▶ _Aim of the task_: Set down the entries again word for word, without any of the images.

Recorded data
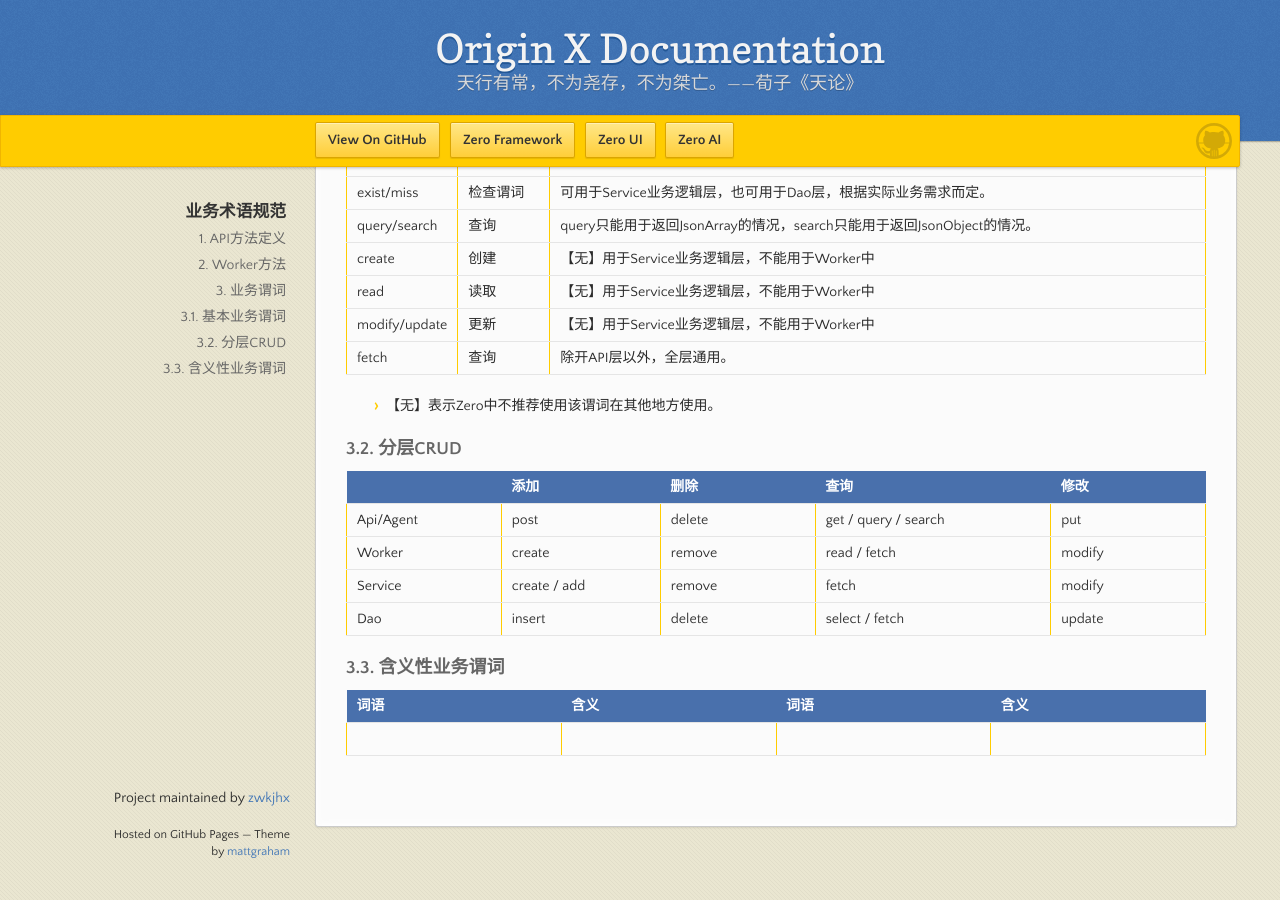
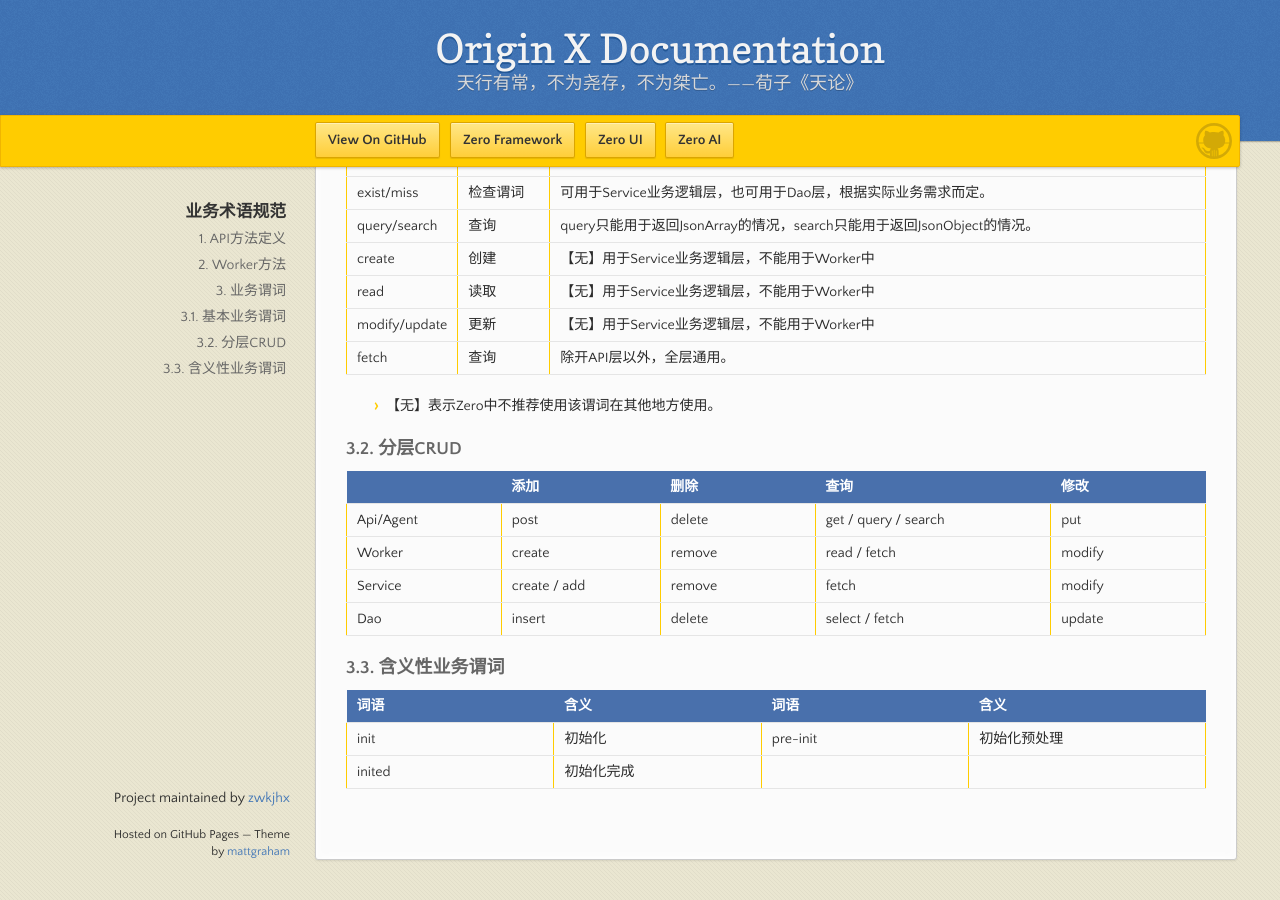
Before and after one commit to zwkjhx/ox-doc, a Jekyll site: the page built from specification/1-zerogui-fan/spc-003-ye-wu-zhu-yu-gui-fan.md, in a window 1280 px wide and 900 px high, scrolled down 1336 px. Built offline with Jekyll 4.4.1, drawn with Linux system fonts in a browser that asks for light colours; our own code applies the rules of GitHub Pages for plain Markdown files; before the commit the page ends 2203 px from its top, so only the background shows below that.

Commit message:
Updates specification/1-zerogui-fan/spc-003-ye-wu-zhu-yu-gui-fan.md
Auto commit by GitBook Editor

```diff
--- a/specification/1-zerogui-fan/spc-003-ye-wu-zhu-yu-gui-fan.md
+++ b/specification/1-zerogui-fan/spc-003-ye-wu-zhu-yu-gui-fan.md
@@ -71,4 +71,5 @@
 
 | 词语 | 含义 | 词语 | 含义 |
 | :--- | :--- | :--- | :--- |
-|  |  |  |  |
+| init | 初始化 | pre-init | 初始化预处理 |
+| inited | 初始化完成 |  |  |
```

▶ _Solution for this exercise_:
Before and after one commit to zwkjhx/ox-doc, a Jekyll site: the page built from specification/1-zerogui-fan/spc-003-ye-wu-zhu-yu-gui-fan.md, in a window 1280 px wide and 900 px high, scrolled down 1336 px. Built offline with Jekyll 4.4.1, drawn with Linux system fonts in a browser that asks for light colours; our own code applies the rules of GitHub Pages for plain Markdown files; before the commit the page ends 2203 px from its top, so only the background shows below that.

Commit message:
Updates specification/1-zerogui-fan/spc-003-ye-wu-zhu-yu-gui-fan.md
Auto commit by GitBook Editor

```diff
--- a/specification/1-zerogui-fan/spc-003-ye-wu-zhu-yu-gui-fan.md
+++ b/specification/1-zerogui-fan/spc-003-ye-wu-zhu-yu-gui-fan.md
@@ -71,4 +71,5 @@
 
 | 词语 | 含义 | 词语 | 含义 |
 | :--- | :--- | :--- | :--- |
-|  |  |  |  |
+| init | 初始化 | pre-init | 初始化预处理 |
+| inited | 初始化完成 |  |  |
```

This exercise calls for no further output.